WASHINGTON, May 14 /PRNewswire-USNewswire/ -- Multinational
corporations and financial institutions that seek local community consent
for their operations will have a competitive advantage over those that fail
to do so, concludes a report released today by the World Resources
Institute and endorsed by a $110 billion coalition of faith-based
Development Without Conflict: The Business Case for Community Consent
is the first report to document the precise financial and operational
opportunities and risks a company faces when engaging with communities
affected by environmentally sensitive development projects. It provides a
roadmap for implementing community consent procedures into project and
investment strategies. The report's four case studies of industrial
projects in the Philippines, Argentina, Thailand and Peru demonstrate the
financial opportunities of achieving community consent including project
cost savings, increased access to international capital and positive
reputational benefits. Companies that fail to achieve consent face a range
of financial implications including project cost-overrun risks, litigation,
increased scrutiny and concern from Wall Street stock analysts, and
significant reputational harm.
The report has received the endorsement of the Interfaith Center on
Corporate Responsibility (ICCR), a 35-year-old international coalition of
275 faith-based institutional investors, which include denominations,
religious communities, pension funds, healthcare corporations, foundations
and dioceses with combined portfolios worth an estimated $110 billion.
"Companies that look to the principles laid down in the WRI report and
learn from the valuable case studies will be better equipped to work with
the communities in which they operate," said Rev. David M. Schilling,
program director of ICCR.
The central tenet of free, prior, informed consent (FPIC) is that local
indigenous communities have the right to determine how projects that might
affect their land or way of life are developed. The principle has been
expanded by some companies and financial institutions to all communities
impacted by their projects and investments.
"WRI supports companies and financial institutions that mainstream
community consent-based policies into their projects and investments.
Respecting local community rights makes plain sense from a business
perspective and we expect trends towards this practice to increase," said
Jon Sohn, WRI senior associate and a co-author of the report.
The report comes as recent news events and trends demonstrate the need
for increased attention to community consent issues:
* In April 2007, religious institutional investors, led by Christian
Brothers Investment Services, filed a shareholder resolution that
required Newmont Mining Corporation (NEM) to produce a report
addressing community-based opposition to its operations around the
world.
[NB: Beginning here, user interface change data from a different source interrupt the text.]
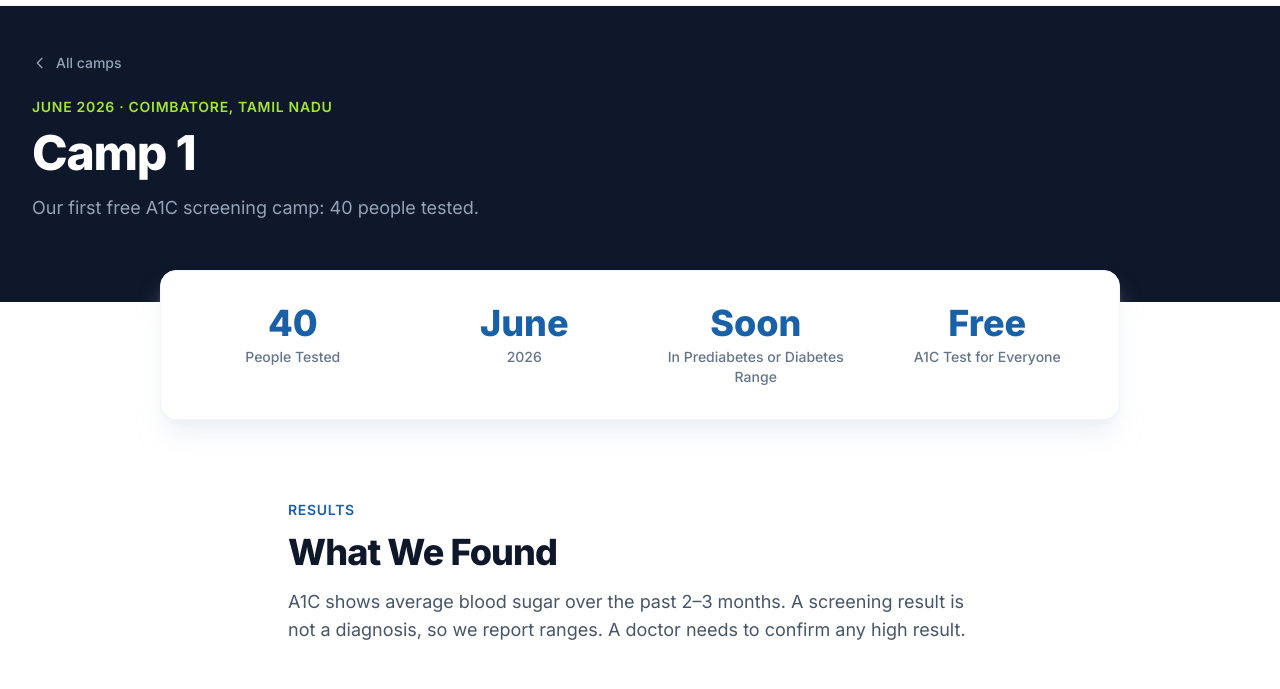
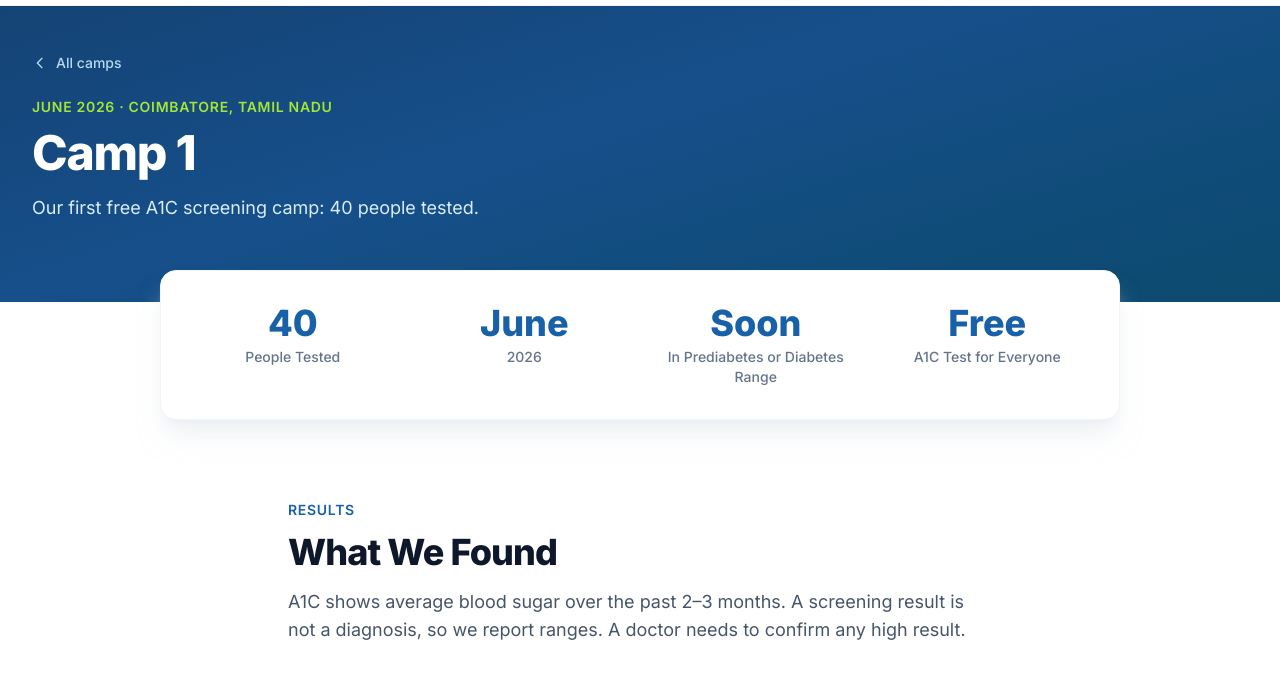
Before and after one commit to sgmaze/nalamdiabetese, a plain HTML site: page camp-1.html in a window 1280 px wide. Shown: the part 91-780 px from the top of the page. Drawn offline with nearby package versions, Linux system fonts and the light colour scheme.

Commit message:
Use the blue gradient header on every page

```diff
--- a/camp-1.html
+++ b/camp-1.html
@@ -70,9 +70,9 @@
     </header>
 
     <!-- Page Hero -->
-    <section class="bg-slate-900 pt-28 pb-16 lg:pt-36 lg:pb-20">
+    <section class="bg-gradient-to-br from-brand-900 via-brand-800 to-sky-900 pt-28 pb-16 lg:pt-36 lg:pb-20">
         <div class="max-w-7xl mx-auto px-4 sm:px-6 lg:px-8">
-            <a href="camps.html" class="inline-flex items-center text-sm font-medium text-slate-400 hover:text-brand-400 transition-colors mb-6">
+            <a href="camps.html" class="inline-flex items-center text-sm font-medium text-brand-200 hover:text-white transition-colors mb-6">
                 <svg class="mr-2 w-4 h-4" fill="none" stroke="currentColor" viewBox="0 0 24 24"><path stroke-linecap="round" stroke-linejoin="round" stroke-width="2" d="M15 19l-7-7 7-7"/></svg>
                 All camps
             </a>
@@ -80,7 +80,7 @@
             <h1 class="text-4xl sm:text-5xl font-extrabold text-white tracking-tight mb-4">
                 Camp 1
             </h1>
-            <p class="text-lg text-slate-400 max-w-2xl leading-relaxed">
+            <p class="text-lg text-brand-100 max-w-2xl leading-relaxed">
                 Our first free A1C screening camp: 40 people tested.
             </p>
         </div>
```
Also changed, not shown: about.html (+2 -2 lines), camp-2.html (+3 -3 lines), camp-template.html (+3 -3 lines), camps.html (+2 -2 lines), programs.html (+2 -2 lines), team.html (+2 -2 lines).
In an unprecedented move for a U.S. mining company, Newmont's
board of directors supported the proposal. Newmont's shareholders
overwhelmingly approved the resolution, with 91% of shares voting in
* Tomorrow, May 15, the World Bank's International Finance Corporation
is hosting a meeting of Equator Principle Banks, export credit
agencies and other development banks to explore best risk management
practices to achieve "broad community support" in projects they
One case study from the Philippines examines the benefits of project
development that is mindful of community consent. The project, undertaken
by Shell Philippines Exploration (SPEX), and the Philippine National Oil
Company (PNOC) to extract natural gas in the Philippines, was completed
with extensive consultation and modifications that resulted from community
input and ultimately documented consent under Philippine law.
Consequentially, the project was rerouted to avoid culturally and
environmentally sensitive areas. The result was a finished, profitable
project that led to local economic development as well.
Three other case studies examine circumstances where the lack of
community consent led to extremely expensive consequences and lost business
opportunities. The projects involved in these case studies are a gold mine
in Argentina owned by Meridian Gold, a mid-tier gold producer based in
Reno, Nevada; a wastewater treatment facility in Thailand conceived by the
Thai government's Pollution Control Department and backed by the Asian
Development Bank; and a gold mine in Peru that is a joint venture led by
Newmont Mining Corporation.
Operationalizing FPIC is an evolving concept in development circles,
yet several institutions have recently adopted strengthened consultation
procedures and are considering ways to achieve "consent" based development
outcomes. This report provides best practice principles to achieve that
goal. Authors of the report are Steven Herz, Jon Sohn and Anthony LaVina.
The World Resources Institute (http://www.wri.org ) is an independent,
non-partisan and nonprofit organization with a staff of more than 100
scientists, economists, policy experts, business analysts, statistical
analysts, mapmakers, and communicators developing and promoting policies
that will help protect the Earth and improve people's lives.
SOURCE World Resources Institute